Yes, you can have a breast reduction before having children. Many patients choose to undergo breast reductions prior to having children to improve back pain, posture, shoulder notching, and their overall quality of life.

Can I have a breast lift before having children?

Yes, you can have a mastopexy or breast lift before having children. That being said, I counsel my patient’s extensively and encourage them to wait until they are done have children to improve the final result. Even the best results can be compromised with weight loss, weight gain, or additional pregnancies. In contrast, many patients choose to undergo breast reductions prior to having children to improve back pain, posture, shoulder notching, and their overall quality of life.

Can I breastfeed after a breast reduction?

Potentially. It is important to understand that up to 40% of patients will not be able to successfully breastfeed at baseline. During a breast reduction surgery, the nipple remains attached to some percentage of glandular tissue so it is possible to breastfeed successfully after breast reduction surgery. That being said, there is no way to guarantee this as a surgeon.

How long is a breast reduction surgery?
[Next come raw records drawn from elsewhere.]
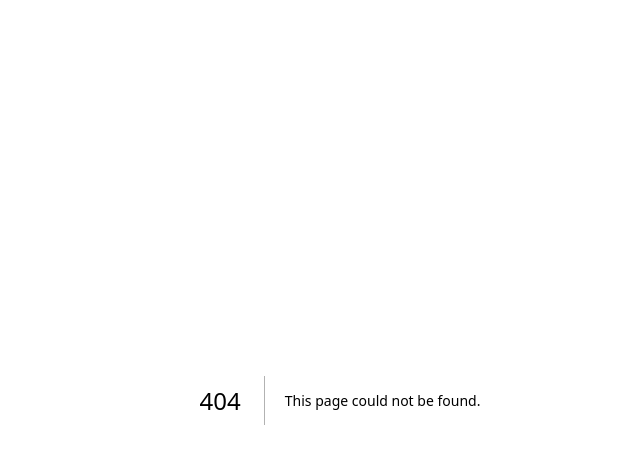
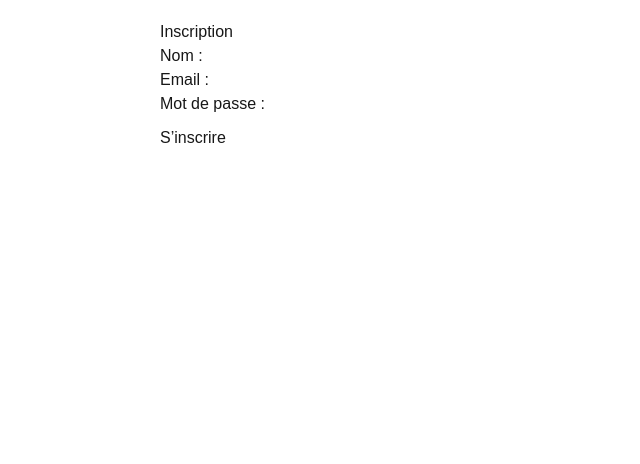
Before and after one commit to Esth0902/whisp_, a Next.js app in the folder frontend/: page /inscription in a window 1280 px wide. Before the commit this address had no page. Shown: the top 464 px of the page, without its empty margins (300-940 px from the left). Built offline with nearby package versions, Linux system fonts and the light colour scheme.

Commit message:
Formulaire d'inscription basic

```diff
--- /dev/null
+++ b/frontend/src/app/inscription/page.tsx
@@ -0,0 +1,86 @@
+"use client";
+
+import { useState } from "react";
+
+export default function InscriptionPage() {
+    const [nom, setNom] = useState("");
+    const [email, setEmail] = useState("");
+    const [motDePasse, setMotDePasse] = useState("");
+    const [message, setMessage] = useState("");
+    const [erreur, setErreur] = useState("");
+
+    const handleSubmit = async (e: React.FormEvent) => {
+        e.preventDefault();
+
+        setMessage("");
+        setErreur("");
+
+        try {
+            const res = await fetch("http://localhost:4000/utilisateur", {
+                method: "POST",
+                headers: { "Content-Type": "application/json" },
+                body: JSON.stringify({ nom, email, motDePasse }),
+            });
+
+            if (res.ok) {
+                setMessage("Inscription réussie !");
+                setNom("");
+                setEmail("");
+                setMotDePasse("");
+            } else {
+                const err = await res.json();
+                setErreur(err.message || "Erreur lors de l'inscription");
+            }
+        } catch (error) {
+            setErreur("Erreur réseau ou serveur");
+        }
+    };
+
+    return (
+        <div style={{ maxWidth: 400, margin: "auto", padding: 20 }}>
+            <h1>Inscription</h1>
+            {message && <p style={{ color: "green" }}>{message}</p>}
+            {erreur && <p style={{ color: "red" }}>{erreur}</p>}
+
+            <form onSubmit={handleSubmit}>
+                <label>
+                    Nom :
+                    <input
+                        type="text"
+                        value={nom}
+                        onChange={(e) => setNom(e.target.value)}
+                        required
+                        maxLength={50}
+                    />
+                </label>
+                <br />
+                <label>
+                    Email :
+                    <input
+                        type="email"
+                        value={email}
+                        onChange={(e) => setEmail(e.target.value)}
+                        required
+                        maxLength={100}
+                    />
+                </label>
+                <br />
+                <label>
+                    Mot de passe :
+                    <input
+                        type="password"
+                        value={motDePasse}
+                        onChange={(e) => setMotDePasse(e.target.value)}
+                        required
+                        minLength={6}
+                        maxLength={100}
+                    />
+                </label>
+                <br />
+                <button type="submit" style={{ marginTop: 10 }}>
+                    S’inscrire
+                </button>
+            </form>
+        </div>
+    );
+}
--- a/frontend/src/app/page.tsx
+++ b/frontend/src/app/page.tsx
@@ -13,6 +13,8 @@ export default function Accueil() {
             <Link href="/messagerie">Ma Messagerie</Link>
             <br/>
             <Link href="/utilisateur">Utilisateurs</Link>
+            <br/>
+            <Link href="/inscription">Inscription</Link>
 
         </div>
     );
```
A breast reduction, depending on the complexity, takes around 1.5-3 hours. Additional operative time may be needed if another procedure is performed at the same visit. The total operative time may be longer when accounting for anesthesia time at the beginning and the end of the procedure.

What should I expect the first week after a breast reduction?

A breast reduction is not a particularly painful operation but you may have some discomfort for several days. You will likely be swollen for the first several days after surgery. You will likely have a dressing on the incisions and a surgical bra to help keep weight off of the healing incisions. You will want to avoid any pushing, pulling, or other strenuous activity for the first few weeks. I advise my patients to avoid lifting anything heavier than 10 pounds (a gallon of milk) for the first several weeks after surgery.

What are my limitations after a breast reduction?

All surgeons have slightly different protocols so each patient should follow their surgeon’s protocols. In general, breast lift patients should be treated similar to other major surgeries with the avoidance of strenuous activity and exercise for the first 4-6 weeks after surgery. Patients should walk frequently to attempt to avoid blood clots. Patients can power walk or get on a stationary bike as early as 2-3 weeks after surgery. The biggest issue that we hope to avoid by limiting certain activities is wound breakdown.